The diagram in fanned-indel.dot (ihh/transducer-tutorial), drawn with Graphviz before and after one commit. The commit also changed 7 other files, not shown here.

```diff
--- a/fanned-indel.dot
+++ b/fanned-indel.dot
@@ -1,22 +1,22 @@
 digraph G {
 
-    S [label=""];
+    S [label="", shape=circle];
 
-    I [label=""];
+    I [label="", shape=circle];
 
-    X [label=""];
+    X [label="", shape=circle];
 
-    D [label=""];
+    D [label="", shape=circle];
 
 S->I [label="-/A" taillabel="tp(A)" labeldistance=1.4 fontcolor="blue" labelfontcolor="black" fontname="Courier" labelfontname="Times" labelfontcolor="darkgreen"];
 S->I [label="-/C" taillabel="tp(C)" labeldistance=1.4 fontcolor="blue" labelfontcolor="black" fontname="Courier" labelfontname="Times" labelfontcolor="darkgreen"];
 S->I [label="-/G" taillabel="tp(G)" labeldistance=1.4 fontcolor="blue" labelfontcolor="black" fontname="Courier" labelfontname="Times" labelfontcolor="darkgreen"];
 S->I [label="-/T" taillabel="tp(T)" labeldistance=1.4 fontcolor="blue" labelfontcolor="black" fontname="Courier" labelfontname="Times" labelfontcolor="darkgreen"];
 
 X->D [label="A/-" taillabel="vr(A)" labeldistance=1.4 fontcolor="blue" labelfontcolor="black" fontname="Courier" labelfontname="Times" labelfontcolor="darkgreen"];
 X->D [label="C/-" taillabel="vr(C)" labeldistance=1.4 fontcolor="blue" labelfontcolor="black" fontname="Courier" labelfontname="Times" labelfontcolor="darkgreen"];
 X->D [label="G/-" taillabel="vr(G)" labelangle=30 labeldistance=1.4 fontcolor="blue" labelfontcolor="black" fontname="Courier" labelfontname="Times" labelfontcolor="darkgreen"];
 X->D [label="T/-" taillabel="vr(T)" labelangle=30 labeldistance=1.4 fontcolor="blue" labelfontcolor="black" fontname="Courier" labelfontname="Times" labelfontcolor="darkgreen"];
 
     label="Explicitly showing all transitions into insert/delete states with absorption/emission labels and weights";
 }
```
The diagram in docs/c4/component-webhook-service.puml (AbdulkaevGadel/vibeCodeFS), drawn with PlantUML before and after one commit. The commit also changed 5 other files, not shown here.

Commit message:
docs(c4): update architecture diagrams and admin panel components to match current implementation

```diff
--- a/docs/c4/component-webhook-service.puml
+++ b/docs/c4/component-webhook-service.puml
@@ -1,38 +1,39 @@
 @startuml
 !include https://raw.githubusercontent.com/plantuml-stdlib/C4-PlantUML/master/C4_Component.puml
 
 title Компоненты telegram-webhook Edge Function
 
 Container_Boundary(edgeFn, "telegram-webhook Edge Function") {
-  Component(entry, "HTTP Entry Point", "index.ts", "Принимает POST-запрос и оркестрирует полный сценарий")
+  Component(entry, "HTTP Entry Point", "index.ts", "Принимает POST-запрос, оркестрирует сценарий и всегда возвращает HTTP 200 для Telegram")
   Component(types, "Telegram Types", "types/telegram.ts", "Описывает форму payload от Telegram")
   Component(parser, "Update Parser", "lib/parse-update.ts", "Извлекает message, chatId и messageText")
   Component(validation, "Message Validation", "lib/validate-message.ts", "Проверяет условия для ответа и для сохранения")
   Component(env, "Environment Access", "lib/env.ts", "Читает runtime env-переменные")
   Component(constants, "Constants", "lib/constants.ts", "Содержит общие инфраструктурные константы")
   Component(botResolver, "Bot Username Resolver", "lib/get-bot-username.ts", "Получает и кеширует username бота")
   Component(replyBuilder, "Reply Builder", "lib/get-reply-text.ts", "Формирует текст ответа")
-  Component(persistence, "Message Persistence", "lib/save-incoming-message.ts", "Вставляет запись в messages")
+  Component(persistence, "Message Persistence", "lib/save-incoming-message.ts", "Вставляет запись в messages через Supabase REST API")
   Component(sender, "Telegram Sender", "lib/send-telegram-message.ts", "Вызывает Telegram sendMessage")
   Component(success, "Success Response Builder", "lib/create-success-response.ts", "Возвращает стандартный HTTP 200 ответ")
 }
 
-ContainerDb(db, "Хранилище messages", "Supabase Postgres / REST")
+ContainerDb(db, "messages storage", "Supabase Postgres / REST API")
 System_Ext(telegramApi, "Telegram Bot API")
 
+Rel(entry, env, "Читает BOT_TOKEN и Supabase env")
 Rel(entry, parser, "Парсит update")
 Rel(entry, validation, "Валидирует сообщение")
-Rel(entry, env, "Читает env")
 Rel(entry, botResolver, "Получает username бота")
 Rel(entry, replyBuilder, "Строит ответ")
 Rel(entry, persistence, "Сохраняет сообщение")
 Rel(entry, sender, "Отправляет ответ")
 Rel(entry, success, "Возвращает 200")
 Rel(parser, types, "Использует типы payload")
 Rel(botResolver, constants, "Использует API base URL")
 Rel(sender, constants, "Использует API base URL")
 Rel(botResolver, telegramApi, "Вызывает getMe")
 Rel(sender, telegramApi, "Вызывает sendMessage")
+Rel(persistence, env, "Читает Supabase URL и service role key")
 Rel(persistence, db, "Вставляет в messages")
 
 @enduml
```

=-=-=-=-=

Word for word, give back the data shown above.

**Solution for this task:**
The diagram in fanned-indel.dot (ihh/transducer-tutorial), drawn with Graphviz before and after one commit. The commit also changed 7 other files, not shown here.

```diff
--- a/fanned-indel.dot
+++ b/fanned-indel.dot
@@ -1,22 +1,22 @@
 digraph G {
 
-    S [label=""];
+    S [label="", shape=circle];
 
-    I [label=""];
+    I [label="", shape=circle];
 
-    X [label=""];
+    X [label="", shape=circle];
 
-    D [label=""];
+    D [label="", shape=circle];
 
 S->I [label="-/A" taillabel="tp(A)" labeldistance=1.4 fontcolor="blue" labelfontcolor="black" fontname="Courier" labelfontname="Times" labelfontcolor="darkgreen"];
 S->I [label="-/C" taillabel="tp(C)" labeldistance=1.4 fontcolor="blue" labelfontcolor="black" fontname="Courier" labelfontname="Times" labelfontcolor="darkgreen"];
 S->I [label="-/G" taillabel="tp(G)" labeldistance=1.4 fontcolor="blue" labelfontcolor="black" fontname="Courier" labelfontname="Times" labelfontcolor="darkgreen"];
 S->I [label="-/T" taillabel="tp(T)" labeldistance=1.4 fontcolor="blue" labelfontcolor="black" fontname="Courier" labelfontname="Times" labelfontcolor="darkgreen"];
 
 X->D [label="A/-" taillabel="vr(A)" labeldistance=1.4 fontcolor="blue" labelfontcolor="black" fontname="Courier" labelfontname="Times" labelfontcolor="darkgreen"];
 X->D [label="C/-" taillabel="vr(C)" labeldistance=1.4 fontcolor="blue" labelfontcolor="black" fontname="Courier" labelfontname="Times" labelfontcolor="darkgreen"];
 X->D [label="G/-" taillabel="vr(G)" labelangle=30 labeldistance=1.4 fontcolor="blue" labelfontcolor="black" fontname="Courier" labelfontname="Times" labelfontcolor="darkgreen"];
 X->D [label="T/-" taillabel="vr(T)" labelangle=30 labeldistance=1.4 fontcolor="blue" labelfontcolor="black" fontname="Courier" labelfontname="Times" labelfontcolor="darkgreen"];
 
     label="Explicitly showing all transitions into insert/delete states with absorption/emission labels and weights";
 }
```
The diagram in docs/c4/component-webhook-service.puml (AbdulkaevGadel/vibeCodeFS), drawn with PlantUML before and after one commit. The commit also changed 5 other files, not shown here.

Commit message:
docs(c4): update architecture diagrams and admin panel components to match current implementation

```diff
--- a/docs/c4/component-webhook-service.puml
+++ b/docs/c4/component-webhook-service.puml
@@ -1,38 +1,39 @@
 @startuml
 !include https://raw.githubusercontent.com/plantuml-stdlib/C4-PlantUML/master/C4_Component.puml
 
 title Компоненты telegram-webhook Edge Function
 
 Container_Boundary(edgeFn, "telegram-webhook Edge Function") {
-  Component(entry, "HTTP Entry Point", "index.ts", "Принимает POST-запрос и оркестрирует полный сценарий")
+  Component(entry, "HTTP Entry Point", "index.ts", "Принимает POST-запрос, оркестрирует сценарий и всегда возвращает HTTP 200 для Telegram")
   Component(types, "Telegram Types", "types/telegram.ts", "Описывает форму payload от Telegram")
   Component(parser, "Update Parser", "lib/parse-update.ts", "Извлекает message, chatId и messageText")
   Component(validation, "Message Validation", "lib/validate-message.ts", "Проверяет условия для ответа и для сохранения")
   Component(env, "Environment Access", "lib/env.ts", "Читает runtime env-переменные")
   Component(constants, "Constants", "lib/constants.ts", "Содержит общие инфраструктурные константы")
   Component(botResolver, "Bot Username Resolver", "lib/get-bot-username.ts", "Получает и кеширует username бота")
   Component(replyBuilder, "Reply Builder", "lib/get-reply-text.ts", "Формирует текст ответа")
-  Component(persistence, "Message Persistence", "lib/save-incoming-message.ts", "Вставляет запись в messages")
+  Component(persistence, "Message Persistence", "lib/save-incoming-message.ts", "Вставляет запись в messages через Supabase REST API")
   Component(sender, "Telegram Sender", "lib/send-telegram-message.ts", "Вызывает Telegram sendMessage")
   Component(success, "Success Response Builder", "lib/create-success-response.ts", "Возвращает стандартный HTTP 200 ответ")
 }
 
-ContainerDb(db, "Хранилище messages", "Supabase Postgres / REST")
+ContainerDb(db, "messages storage", "Supabase Postgres / REST API")
 System_Ext(telegramApi, "Telegram Bot API")
 
+Rel(entry, env, "Читает BOT_TOKEN и Supabase env")
 Rel(entry, parser, "Парсит update")
 Rel(entry, validation, "Валидирует сообщение")
-Rel(entry, env, "Читает env")
 Rel(entry, botResolver, "Получает username бота")
 Rel(entry, replyBuilder, "Строит ответ")
 Rel(entry, persistence, "Сохраняет сообщение")
 Rel(entry, sender, "Отправляет ответ")
 Rel(entry, success, "Возвращает 200")
 Rel(parser, types, "Использует типы payload")
 Rel(botResolver, constants, "Использует API base URL")
 Rel(sender, constants, "Использует API base URL")
 Rel(botResolver, telegramApi, "Вызывает getMe")
 Rel(sender, telegramApi, "Вызывает sendMessage")
+Rel(persistence, env, "Читает Supabase URL и service role key")
 Rel(persistence, db, "Вставляет в messages")
 
 @enduml
```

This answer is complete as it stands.